The ocean is big. Really big. You just won't believe how vastly, hugely, mind-bogglingly big it is. I mean, you may think it's a long way down the road to the chemist's, but that's just peanuts to The ocean.


Mass of the Earth's oceans is 1.4 x 1021 kg.
Mass of the Earth's atmosphere is 5.1 x 1018 kg.
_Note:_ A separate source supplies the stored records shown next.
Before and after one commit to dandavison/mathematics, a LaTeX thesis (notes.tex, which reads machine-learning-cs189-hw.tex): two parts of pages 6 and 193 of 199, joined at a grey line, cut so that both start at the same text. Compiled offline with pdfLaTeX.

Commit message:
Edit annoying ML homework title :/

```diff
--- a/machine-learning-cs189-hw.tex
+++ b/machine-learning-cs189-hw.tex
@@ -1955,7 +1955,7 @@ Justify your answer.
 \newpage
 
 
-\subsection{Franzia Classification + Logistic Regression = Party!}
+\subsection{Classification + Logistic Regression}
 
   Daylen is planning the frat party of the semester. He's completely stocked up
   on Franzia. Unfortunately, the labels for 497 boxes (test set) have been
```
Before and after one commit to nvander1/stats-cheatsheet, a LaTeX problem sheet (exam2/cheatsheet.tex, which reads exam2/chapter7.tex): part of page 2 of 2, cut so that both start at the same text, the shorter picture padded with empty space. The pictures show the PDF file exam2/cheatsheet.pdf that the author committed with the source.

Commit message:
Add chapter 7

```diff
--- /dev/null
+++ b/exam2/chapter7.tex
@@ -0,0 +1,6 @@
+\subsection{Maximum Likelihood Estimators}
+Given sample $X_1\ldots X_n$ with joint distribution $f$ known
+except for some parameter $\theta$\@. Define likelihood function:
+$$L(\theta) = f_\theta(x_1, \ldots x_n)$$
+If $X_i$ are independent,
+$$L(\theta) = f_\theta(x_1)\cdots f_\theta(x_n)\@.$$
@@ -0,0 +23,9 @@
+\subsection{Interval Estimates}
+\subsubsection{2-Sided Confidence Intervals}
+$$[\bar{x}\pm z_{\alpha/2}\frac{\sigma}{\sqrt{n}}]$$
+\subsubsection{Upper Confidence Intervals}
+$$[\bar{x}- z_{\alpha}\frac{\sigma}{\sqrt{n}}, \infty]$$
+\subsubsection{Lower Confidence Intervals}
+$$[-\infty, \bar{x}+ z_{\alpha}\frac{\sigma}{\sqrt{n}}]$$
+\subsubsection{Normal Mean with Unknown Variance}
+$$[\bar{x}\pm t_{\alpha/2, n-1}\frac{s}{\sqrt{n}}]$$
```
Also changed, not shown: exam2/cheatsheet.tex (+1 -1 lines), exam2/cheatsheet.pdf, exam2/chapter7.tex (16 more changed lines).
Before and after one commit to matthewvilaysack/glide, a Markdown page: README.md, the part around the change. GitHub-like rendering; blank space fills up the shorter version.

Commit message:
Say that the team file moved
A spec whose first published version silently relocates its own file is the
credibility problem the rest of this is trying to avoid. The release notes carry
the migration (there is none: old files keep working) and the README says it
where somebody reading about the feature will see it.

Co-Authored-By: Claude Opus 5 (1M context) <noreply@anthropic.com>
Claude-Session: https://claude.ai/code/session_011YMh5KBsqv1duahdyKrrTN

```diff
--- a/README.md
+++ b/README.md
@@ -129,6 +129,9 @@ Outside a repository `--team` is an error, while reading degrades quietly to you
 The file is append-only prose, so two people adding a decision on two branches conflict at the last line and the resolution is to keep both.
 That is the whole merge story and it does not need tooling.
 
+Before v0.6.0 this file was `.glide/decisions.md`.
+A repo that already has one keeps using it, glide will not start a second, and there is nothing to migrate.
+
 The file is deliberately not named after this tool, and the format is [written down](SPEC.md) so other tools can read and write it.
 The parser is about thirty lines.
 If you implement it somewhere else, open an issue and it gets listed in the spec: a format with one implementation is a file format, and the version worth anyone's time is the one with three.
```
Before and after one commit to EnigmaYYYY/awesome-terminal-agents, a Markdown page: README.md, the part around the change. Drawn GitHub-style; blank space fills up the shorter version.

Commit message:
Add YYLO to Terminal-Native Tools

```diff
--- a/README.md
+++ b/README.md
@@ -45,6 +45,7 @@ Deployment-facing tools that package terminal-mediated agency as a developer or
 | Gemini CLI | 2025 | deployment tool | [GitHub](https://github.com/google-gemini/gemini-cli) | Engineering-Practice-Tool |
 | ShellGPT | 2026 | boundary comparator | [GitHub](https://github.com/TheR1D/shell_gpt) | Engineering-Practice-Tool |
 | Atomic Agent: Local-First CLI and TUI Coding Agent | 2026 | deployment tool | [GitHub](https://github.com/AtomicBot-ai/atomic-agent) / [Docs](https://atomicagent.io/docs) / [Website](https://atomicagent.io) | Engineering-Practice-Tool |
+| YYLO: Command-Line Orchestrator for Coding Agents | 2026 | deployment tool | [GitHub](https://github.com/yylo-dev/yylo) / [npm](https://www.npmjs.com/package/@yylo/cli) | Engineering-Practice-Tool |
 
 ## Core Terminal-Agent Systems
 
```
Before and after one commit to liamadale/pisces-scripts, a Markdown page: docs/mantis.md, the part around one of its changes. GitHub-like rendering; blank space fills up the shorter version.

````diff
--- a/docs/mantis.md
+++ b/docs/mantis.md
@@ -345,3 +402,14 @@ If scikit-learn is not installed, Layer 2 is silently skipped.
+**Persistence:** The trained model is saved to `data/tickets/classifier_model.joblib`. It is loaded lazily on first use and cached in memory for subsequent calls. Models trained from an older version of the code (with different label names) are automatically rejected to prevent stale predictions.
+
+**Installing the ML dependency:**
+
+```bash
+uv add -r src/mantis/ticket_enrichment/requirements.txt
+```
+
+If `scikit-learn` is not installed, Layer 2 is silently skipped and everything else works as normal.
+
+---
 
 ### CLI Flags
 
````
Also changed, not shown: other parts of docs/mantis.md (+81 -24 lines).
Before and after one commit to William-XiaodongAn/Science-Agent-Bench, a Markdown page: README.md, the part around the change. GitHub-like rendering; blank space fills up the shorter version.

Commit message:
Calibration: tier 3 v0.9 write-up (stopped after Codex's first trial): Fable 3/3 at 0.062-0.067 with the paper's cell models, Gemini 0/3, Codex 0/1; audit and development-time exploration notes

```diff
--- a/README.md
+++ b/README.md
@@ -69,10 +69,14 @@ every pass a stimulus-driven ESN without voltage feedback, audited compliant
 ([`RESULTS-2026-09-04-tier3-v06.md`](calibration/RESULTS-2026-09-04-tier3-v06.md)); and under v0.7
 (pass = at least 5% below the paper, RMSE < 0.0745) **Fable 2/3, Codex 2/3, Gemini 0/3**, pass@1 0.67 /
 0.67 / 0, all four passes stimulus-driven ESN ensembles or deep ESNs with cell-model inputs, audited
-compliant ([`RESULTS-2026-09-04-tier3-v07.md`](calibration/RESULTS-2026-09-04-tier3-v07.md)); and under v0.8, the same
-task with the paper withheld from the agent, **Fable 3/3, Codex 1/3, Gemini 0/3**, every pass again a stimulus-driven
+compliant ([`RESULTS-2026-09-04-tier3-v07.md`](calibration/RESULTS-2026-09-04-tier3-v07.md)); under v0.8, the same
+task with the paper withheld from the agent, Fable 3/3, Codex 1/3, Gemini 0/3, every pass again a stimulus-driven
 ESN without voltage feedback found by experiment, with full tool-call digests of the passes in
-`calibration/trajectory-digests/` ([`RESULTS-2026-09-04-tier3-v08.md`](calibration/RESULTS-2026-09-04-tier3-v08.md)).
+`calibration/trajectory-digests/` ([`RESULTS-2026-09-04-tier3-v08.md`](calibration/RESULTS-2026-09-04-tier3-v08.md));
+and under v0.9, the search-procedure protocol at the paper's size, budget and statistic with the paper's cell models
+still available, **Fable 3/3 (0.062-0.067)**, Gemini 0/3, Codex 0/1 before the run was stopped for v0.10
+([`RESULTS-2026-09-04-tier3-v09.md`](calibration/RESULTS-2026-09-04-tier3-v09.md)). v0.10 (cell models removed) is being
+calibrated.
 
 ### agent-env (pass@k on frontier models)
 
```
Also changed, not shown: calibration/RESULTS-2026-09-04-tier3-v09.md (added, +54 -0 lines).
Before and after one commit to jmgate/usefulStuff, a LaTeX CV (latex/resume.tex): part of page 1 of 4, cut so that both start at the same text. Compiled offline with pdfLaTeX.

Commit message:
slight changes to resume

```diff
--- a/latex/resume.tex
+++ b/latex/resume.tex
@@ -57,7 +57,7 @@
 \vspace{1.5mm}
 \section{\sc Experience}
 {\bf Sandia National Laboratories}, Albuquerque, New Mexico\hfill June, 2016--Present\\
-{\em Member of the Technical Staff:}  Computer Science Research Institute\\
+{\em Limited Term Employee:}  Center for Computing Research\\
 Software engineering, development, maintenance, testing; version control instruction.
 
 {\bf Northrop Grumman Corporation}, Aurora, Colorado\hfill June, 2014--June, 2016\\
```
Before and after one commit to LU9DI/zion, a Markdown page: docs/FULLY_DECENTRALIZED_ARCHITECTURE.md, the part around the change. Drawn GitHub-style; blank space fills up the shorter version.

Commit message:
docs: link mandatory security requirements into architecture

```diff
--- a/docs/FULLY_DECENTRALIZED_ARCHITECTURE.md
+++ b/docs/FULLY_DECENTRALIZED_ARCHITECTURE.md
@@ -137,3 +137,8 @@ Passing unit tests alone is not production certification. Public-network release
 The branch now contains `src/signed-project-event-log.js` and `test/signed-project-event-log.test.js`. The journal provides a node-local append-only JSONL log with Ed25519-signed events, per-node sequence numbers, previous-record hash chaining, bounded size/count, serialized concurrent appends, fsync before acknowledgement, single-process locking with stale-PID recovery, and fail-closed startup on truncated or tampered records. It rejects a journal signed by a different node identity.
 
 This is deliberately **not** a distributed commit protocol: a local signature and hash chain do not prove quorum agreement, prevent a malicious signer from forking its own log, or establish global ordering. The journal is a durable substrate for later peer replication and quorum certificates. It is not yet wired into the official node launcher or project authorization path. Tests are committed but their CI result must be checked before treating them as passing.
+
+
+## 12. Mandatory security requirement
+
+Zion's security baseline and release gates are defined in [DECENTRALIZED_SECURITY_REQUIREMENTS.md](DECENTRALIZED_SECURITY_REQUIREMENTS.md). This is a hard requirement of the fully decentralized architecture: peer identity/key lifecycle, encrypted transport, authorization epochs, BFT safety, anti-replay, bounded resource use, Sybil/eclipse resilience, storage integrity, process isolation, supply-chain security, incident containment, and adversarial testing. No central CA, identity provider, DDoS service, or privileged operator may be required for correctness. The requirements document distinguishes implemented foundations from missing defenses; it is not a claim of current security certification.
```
Given this, it is not suppressing that we have screwed up the atmosphere more than the oceans.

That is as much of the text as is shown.